The romance genre is a crowded genre. It encompasses a large number of sub-categories: adventure, BDSM, bully/enemies-to-lovers, Christian, comedy, dark, contemporary, mafia, military, motorcycle club, mystery, paranormal, reverse harem, second chance, sci-fi, etc. Many of these categories are truly cross-overs: the addition of a romantic element into a story that is, at its heart, a story about something else, for example, a mafia family’s power struggle or a murder mystery. Authors may add the romantic element in order to attract the huge romance reader market, or because it’s intrinsic to the story they want to tell. Whatever the motivation, as I read these cross-overs, I find myself wondering, what is the core of a romance?
For me, it’s the happy ending. I’ll accept a “happily for now” ending, but I find them less satisfactory than a true happy ending where the main characters commit to forever together (not necessarily a couple because I’ve read some absolutely cracking ménage and reverse harem romances recently and seeing the threesome or five-some or whatever combination the author has made work come together is just as satisfying). Forever comes in a lot of different flavors: collaring, being recognized as a unit by adversarial family members, children, moving in together, marriage, etc. I’m not really picky about the flavor–red velvet tastes just as good as carrot cake to me–but I do need my cake for a romance novel to be a satisfying meal.
That leads me to rumination about what I want in a romantic hero. (I’m going to focus on stories where the romantic hero is male, but I’ve read a fabulous lesbian romance recently, Little Love by Siobhan Smile, where the heroic character was a woman and it was just as satisfying–gender really doesn’t matter when it comes to romantic heroes.) I want a romantic hero who is in love. Isn’t that what romance is about? Whether he stumbles backwards into love (as in Eris Adderly’s hilarious and moving enemies-to-lovers Bass-Ackwards) or falls hard at the start and has to fight for his love against adversity (as in the adventurous novella The Midnight Bride by Kati Wilde or “The Great Race”-style No Rest for the Wicked by Kresley Cole), I want to see the hero in love.
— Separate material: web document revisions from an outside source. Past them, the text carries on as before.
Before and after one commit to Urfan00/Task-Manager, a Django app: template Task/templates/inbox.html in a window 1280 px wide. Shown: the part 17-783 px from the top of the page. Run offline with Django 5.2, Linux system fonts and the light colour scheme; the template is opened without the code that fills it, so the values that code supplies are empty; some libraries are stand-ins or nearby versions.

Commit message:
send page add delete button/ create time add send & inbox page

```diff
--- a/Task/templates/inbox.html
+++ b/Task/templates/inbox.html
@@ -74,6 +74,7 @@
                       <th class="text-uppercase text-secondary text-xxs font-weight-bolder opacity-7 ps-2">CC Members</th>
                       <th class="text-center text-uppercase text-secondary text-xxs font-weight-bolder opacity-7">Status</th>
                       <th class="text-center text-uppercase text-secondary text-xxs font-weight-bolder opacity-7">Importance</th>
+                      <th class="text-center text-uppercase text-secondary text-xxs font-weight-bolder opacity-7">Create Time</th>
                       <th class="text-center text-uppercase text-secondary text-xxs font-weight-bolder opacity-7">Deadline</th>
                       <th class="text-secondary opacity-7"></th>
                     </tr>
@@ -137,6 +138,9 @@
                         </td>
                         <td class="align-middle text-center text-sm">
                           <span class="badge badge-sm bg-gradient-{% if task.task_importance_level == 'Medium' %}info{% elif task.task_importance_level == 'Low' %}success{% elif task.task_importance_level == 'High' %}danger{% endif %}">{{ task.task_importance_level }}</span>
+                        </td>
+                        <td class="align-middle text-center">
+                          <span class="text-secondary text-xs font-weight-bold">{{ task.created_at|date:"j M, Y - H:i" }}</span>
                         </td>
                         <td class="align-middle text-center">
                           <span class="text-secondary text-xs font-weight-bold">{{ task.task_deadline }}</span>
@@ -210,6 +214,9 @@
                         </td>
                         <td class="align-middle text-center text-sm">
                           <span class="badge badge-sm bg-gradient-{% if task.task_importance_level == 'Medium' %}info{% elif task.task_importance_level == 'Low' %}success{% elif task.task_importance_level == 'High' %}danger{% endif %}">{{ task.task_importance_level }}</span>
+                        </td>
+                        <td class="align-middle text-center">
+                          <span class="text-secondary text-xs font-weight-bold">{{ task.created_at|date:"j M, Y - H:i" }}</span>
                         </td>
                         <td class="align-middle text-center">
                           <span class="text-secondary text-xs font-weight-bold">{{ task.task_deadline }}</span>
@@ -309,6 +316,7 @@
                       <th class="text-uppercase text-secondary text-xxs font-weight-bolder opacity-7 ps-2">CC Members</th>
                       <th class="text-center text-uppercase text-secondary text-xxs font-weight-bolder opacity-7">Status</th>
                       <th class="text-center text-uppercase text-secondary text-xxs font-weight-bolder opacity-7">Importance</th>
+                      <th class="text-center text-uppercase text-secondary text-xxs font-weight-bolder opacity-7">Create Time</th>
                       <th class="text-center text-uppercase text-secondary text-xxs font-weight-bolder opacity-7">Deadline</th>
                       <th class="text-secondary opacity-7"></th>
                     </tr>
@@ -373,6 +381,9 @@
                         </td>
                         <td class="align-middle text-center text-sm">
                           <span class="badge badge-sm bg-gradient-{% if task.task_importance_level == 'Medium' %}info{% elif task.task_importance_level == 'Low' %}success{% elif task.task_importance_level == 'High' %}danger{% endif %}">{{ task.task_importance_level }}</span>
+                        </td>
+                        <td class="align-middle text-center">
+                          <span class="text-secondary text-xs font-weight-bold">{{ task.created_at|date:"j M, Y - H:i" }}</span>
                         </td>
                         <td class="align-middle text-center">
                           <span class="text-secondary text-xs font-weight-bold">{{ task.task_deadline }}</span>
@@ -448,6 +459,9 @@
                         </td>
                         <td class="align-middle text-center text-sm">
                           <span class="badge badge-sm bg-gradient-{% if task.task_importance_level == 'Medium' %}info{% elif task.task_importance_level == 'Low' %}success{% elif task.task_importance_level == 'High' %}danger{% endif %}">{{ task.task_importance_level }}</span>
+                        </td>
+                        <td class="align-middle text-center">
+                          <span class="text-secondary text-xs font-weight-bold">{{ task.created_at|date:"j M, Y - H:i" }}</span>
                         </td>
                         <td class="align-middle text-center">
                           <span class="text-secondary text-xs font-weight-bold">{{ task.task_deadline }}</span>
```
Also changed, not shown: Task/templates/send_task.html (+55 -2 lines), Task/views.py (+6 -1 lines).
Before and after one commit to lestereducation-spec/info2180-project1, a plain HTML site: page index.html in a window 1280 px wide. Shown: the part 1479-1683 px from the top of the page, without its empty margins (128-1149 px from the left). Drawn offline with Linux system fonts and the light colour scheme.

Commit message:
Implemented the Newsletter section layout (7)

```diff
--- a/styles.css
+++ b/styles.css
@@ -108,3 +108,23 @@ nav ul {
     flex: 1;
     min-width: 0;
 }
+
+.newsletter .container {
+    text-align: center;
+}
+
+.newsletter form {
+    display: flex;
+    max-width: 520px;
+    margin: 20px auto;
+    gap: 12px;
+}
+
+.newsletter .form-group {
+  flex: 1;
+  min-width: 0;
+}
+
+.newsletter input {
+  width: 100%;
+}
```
He can be tormented by love or find peace in it. He can struggle against his feelings or jump headlong. Again, the flavor doesn’t matter; everything from vanilla to cardamon can be tasty (I’ve clearly been watching too much of “The Great British Bake-Off” recently), but I want the hero to be in love.
That’s not to say cold heroes are unsatisfying. They can be the most satisfying of all. It’s delightful to watch a cold hero grow all the feels for his beloved–Bass-Ackwards is a great example of this. But a hero who isn’t in love, who doesn’t display any regard/affection/tenderness/passion for his beloved, isn’t really a romantic hero. He can be other things, but a romantic hero he ain’t.
I think this is why I’ve had a string of unsatisfying reads recently (which I’m not going to name here because that’s unkind, but you can find them easily enough if you follow me on Goodreads). I’ve been reading cross-overs in the dark, paranormal, military, mystery and sci-fi sub-categories. The heroes (or anti-heroes) have been interesting characters, but they haven’t been romantic heroes. They’ve been possessive and controlling of the heroines. They might even have given the heroines loads of orgasms. But they haven’t given their hearts, black, shrivelled, and stunted as they might be. That’s what defines a romantic hero (or anti-hero) for me, and seeing a romantic hero, who has given everything he has to his love, get his happy ending is what makes reading a romance so gratifying to me.